**PROBLEM STATEMENT**
What you produce should match the records exactly, line for line.

**MATERIAL TO PROCESS**
***

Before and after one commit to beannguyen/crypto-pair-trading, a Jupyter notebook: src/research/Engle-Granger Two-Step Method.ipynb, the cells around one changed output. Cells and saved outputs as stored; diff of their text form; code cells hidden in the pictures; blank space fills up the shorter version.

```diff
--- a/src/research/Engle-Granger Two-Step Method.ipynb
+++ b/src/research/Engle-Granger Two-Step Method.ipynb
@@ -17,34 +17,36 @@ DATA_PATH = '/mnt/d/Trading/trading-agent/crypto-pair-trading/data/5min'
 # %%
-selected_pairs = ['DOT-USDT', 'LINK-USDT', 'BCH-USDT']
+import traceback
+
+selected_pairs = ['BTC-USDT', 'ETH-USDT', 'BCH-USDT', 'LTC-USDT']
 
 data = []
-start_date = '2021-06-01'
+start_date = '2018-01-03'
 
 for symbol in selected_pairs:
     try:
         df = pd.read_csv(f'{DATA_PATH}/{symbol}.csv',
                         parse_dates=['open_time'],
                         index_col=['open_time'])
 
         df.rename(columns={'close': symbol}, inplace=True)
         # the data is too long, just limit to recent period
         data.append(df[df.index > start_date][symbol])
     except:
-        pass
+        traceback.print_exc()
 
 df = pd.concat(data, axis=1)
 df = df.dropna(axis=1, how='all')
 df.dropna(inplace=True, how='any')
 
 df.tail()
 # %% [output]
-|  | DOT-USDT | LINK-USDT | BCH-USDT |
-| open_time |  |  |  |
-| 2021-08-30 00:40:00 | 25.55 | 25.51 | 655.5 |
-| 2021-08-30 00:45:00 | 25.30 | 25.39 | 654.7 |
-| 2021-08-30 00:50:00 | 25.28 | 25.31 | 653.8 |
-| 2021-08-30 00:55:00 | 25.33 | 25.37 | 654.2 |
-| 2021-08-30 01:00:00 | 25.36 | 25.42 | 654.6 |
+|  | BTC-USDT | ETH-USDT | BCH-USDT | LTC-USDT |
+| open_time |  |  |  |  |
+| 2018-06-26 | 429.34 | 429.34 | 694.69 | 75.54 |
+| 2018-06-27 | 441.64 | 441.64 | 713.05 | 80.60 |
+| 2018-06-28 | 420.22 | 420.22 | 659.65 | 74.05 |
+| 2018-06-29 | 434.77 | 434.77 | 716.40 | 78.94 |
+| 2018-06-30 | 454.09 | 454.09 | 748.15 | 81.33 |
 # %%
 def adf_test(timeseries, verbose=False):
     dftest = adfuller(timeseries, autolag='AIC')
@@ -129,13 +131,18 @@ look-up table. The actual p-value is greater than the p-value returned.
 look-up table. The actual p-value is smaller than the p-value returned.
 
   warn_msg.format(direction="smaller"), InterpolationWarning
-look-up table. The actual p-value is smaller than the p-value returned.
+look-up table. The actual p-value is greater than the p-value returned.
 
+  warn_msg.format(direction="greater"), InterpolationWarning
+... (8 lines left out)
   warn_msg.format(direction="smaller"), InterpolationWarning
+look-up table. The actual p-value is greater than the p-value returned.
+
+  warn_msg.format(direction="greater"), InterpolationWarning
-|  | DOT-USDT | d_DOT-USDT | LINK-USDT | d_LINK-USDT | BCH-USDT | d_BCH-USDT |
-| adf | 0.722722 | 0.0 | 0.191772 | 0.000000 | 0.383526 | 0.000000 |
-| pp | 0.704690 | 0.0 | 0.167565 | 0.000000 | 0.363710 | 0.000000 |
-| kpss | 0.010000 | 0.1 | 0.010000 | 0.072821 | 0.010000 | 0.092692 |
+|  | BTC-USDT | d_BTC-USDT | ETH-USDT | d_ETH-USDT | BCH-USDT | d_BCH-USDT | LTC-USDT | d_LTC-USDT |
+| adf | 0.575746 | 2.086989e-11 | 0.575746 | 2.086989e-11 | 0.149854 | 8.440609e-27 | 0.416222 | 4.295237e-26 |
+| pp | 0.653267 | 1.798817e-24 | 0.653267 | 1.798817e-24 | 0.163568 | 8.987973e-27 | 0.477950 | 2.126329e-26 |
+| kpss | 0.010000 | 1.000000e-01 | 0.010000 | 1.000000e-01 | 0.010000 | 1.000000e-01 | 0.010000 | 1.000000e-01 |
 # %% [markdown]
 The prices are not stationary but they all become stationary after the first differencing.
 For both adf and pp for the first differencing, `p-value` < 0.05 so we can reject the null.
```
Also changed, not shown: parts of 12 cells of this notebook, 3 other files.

***

**SOLUTION TO THIS EXERCISE**
Before and after one commit to beannguyen/crypto-pair-trading, a Jupyter notebook: src/research/Engle-Granger Two-Step Method.ipynb, the cells around one changed output. Cells and saved outputs as stored; diff of their text form; code cells hidden in the pictures; blank space fills up the shorter version.

```diff
--- a/src/research/Engle-Granger Two-Step Method.ipynb
+++ b/src/research/Engle-Granger Two-Step Method.ipynb
@@ -17,34 +17,36 @@ DATA_PATH = '/mnt/d/Trading/trading-agent/crypto-pair-trading/data/5min'
 # %%
-selected_pairs = ['DOT-USDT', 'LINK-USDT', 'BCH-USDT']
+import traceback
+
+selected_pairs = ['BTC-USDT', 'ETH-USDT', 'BCH-USDT', 'LTC-USDT']
 
 data = []
-start_date = '2021-06-01'
+start_date = '2018-01-03'
 
 for symbol in selected_pairs:
     try:
         df = pd.read_csv(f'{DATA_PATH}/{symbol}.csv',
                         parse_dates=['open_time'],
                         index_col=['open_time'])
 
         df.rename(columns={'close': symbol}, inplace=True)
         # the data is too long, just limit to recent period
         data.append(df[df.index > start_date][symbol])
     except:
-        pass
+        traceback.print_exc()
 
 df = pd.concat(data, axis=1)
 df = df.dropna(axis=1, how='all')
 df.dropna(inplace=True, how='any')
 
 df.tail()
 # %% [output]
-|  | DOT-USDT | LINK-USDT | BCH-USDT |
-| open_time |  |  |  |
-| 2021-08-30 00:40:00 | 25.55 | 25.51 | 655.5 |
-| 2021-08-30 00:45:00 | 25.30 | 25.39 | 654.7 |
-| 2021-08-30 00:50:00 | 25.28 | 25.31 | 653.8 |
-| 2021-08-30 00:55:00 | 25.33 | 25.37 | 654.2 |
-| 2021-08-30 01:00:00 | 25.36 | 25.42 | 654.6 |
+|  | BTC-USDT | ETH-USDT | BCH-USDT | LTC-USDT |
+| open_time |  |  |  |  |
+| 2018-06-26 | 429.34 | 429.34 | 694.69 | 75.54 |
+| 2018-06-27 | 441.64 | 441.64 | 713.05 | 80.60 |
+| 2018-06-28 | 420.22 | 420.22 | 659.65 | 74.05 |
+| 2018-06-29 | 434.77 | 434.77 | 716.40 | 78.94 |
+| 2018-06-30 | 454.09 | 454.09 | 748.15 | 81.33 |
 # %%
 def adf_test(timeseries, verbose=False):
     dftest = adfuller(timeseries, autolag='AIC')
@@ -129,13 +131,18 @@ look-up table. The actual p-value is greater than the p-value returned.
 look-up table. The actual p-value is smaller than the p-value returned.
 
   warn_msg.format(direction="smaller"), InterpolationWarning
-look-up table. The actual p-value is smaller than the p-value returned.
+look-up table. The actual p-value is greater than the p-value returned.
 
+  warn_msg.format(direction="greater"), InterpolationWarning
+... (8 lines left out)
   warn_msg.format(direction="smaller"), InterpolationWarning
+look-up table. The actual p-value is greater than the p-value returned.
+
+  warn_msg.format(direction="greater"), InterpolationWarning
-|  | DOT-USDT | d_DOT-USDT | LINK-USDT | d_LINK-USDT | BCH-USDT | d_BCH-USDT |
-| adf | 0.722722 | 0.0 | 0.191772 | 0.000000 | 0.383526 | 0.000000 |
-| pp | 0.704690 | 0.0 | 0.167565 | 0.000000 | 0.363710 | 0.000000 |
-| kpss | 0.010000 | 0.1 | 0.010000 | 0.072821 | 0.010000 | 0.092692 |
+|  | BTC-USDT | d_BTC-USDT | ETH-USDT | d_ETH-USDT | BCH-USDT | d_BCH-USDT | LTC-USDT | d_LTC-USDT |
+| adf | 0.575746 | 2.086989e-11 | 0.575746 | 2.086989e-11 | 0.149854 | 8.440609e-27 | 0.416222 | 4.295237e-26 |
+| pp | 0.653267 | 1.798817e-24 | 0.653267 | 1.798817e-24 | 0.163568 | 8.987973e-27 | 0.477950 | 2.126329e-26 |
+| kpss | 0.010000 | 1.000000e-01 | 0.010000 | 1.000000e-01 | 0.010000 | 1.000000e-01 | 0.010000 | 1.000000e-01 |
 # %% [markdown]
 The prices are not stationary but they all become stationary after the first differencing.
 For both adf and pp for the first differencing, `p-value` < 0.05 so we can reject the null.
```
Also changed, not shown: parts of 12 cells of this notebook, 3 other files.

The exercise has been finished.